Goal of the exercise: Return the listing that follows exactly, with no pictures included.

Data for analysis:

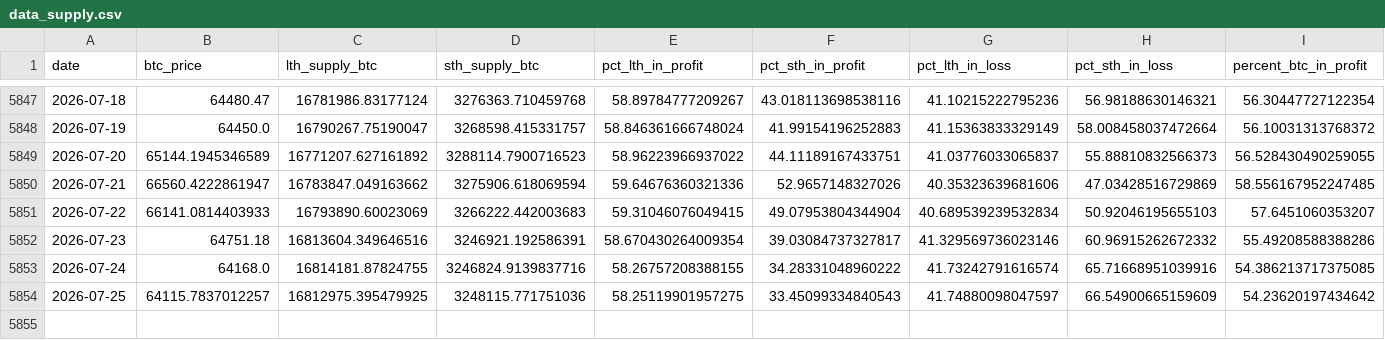
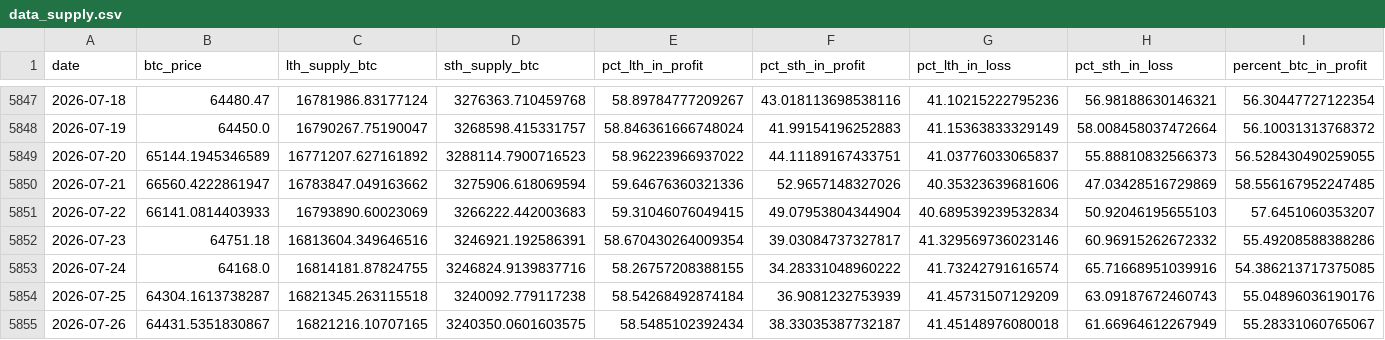
Before and after one commit to yudiyanto88/Onchain-Dashboard, a CSV file: data_supply.csv, drawn as a sheet; only a part is shown, gaps mark what is left out; rows hold the shown columns only; the diff covers the shown part only; the diff names each change by its address in the sheet, - before the commit and + after, or states it on an @@ line.

```diff
--- a/data_supply.csv
+++ b/data_supply.csv
-B5854 (btc_price): 64115.7837012257
+B5854 (btc_price): 64304.1613738287
-C5854 (lth_supply_btc): 16812975.395479925
+C5854 (lth_supply_btc): 16821345.263115518
-D5854 (sth_supply_btc): 3248115.771751036
+D5854 (sth_supply_btc): 3240092.779117238
-E5854 (pct_lth_in_profit): 58.25119901957275
+E5854 (pct_lth_in_profit): 58.54268492874184
-F5854 (pct_sth_in_profit): 33.45099334840543
+F5854 (pct_sth_in_profit): 36.9081232753939
-G5854 (pct_lth_in_loss): 41.74880098047597
+G5854 (pct_lth_in_loss): 41.45731507129209
-H5854 (pct_sth_in_loss): 66.54900665159609
+H5854 (pct_sth_in_loss): 63.09187672460743
-I5854 (percent_btc_in_profit): 54.23620197434642
+I5854 (percent_btc_in_profit): 55.04896036190176
+row 5855: 2026-07-26 | 64431.5351830867 | 16821216.10707165 | 3240350.0601603575 | 58.5485102392434 | 38.33035387732187 | 41.45148976080018 | 61.66964612267949 | 55.28331060765067
```
Also changed, not shown: 1 edited cell elsewhere in this file, data_cdd.csv, data_momentum.csv, 13 other files.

Written solution:
Before and after one commit to yudiyanto88/Onchain-Dashboard, a CSV file: data_supply.csv, drawn as a sheet; only a part is shown, gaps mark what is left out; rows hold the shown columns only; the diff covers the shown part only; the diff names each change by its address in the sheet, - before the commit and + after, or states it on an @@ line.

```diff
--- a/data_supply.csv
+++ b/data_supply.csv
-B5854 (btc_price): 64115.7837012257
+B5854 (btc_price): 64304.1613738287
-C5854 (lth_supply_btc): 16812975.395479925
+C5854 (lth_supply_btc): 16821345.263115518
-D5854 (sth_supply_btc): 3248115.771751036
+D5854 (sth_supply_btc): 3240092.779117238
-E5854 (pct_lth_in_profit): 58.25119901957275
+E5854 (pct_lth_in_profit): 58.54268492874184
-F5854 (pct_sth_in_profit): 33.45099334840543
+F5854 (pct_sth_in_profit): 36.9081232753939
-G5854 (pct_lth_in_loss): 41.74880098047597
+G5854 (pct_lth_in_loss): 41.45731507129209
-H5854 (pct_sth_in_loss): 66.54900665159609
+H5854 (pct_sth_in_loss): 63.09187672460743
-I5854 (percent_btc_in_profit): 54.23620197434642
+I5854 (percent_btc_in_profit): 55.04896036190176
+row 5855: 2026-07-26 | 64431.5351830867 | 16821216.10707165 | 3240350.0601603575 | 58.5485102392434 | 38.33035387732187 | 41.45148976080018 | 61.66964612267949 | 55.28331060765067
```
Also changed, not shown: 1 edited cell elsewhere in this file, data_cdd.csv, data_momentum.csv, 13 other files.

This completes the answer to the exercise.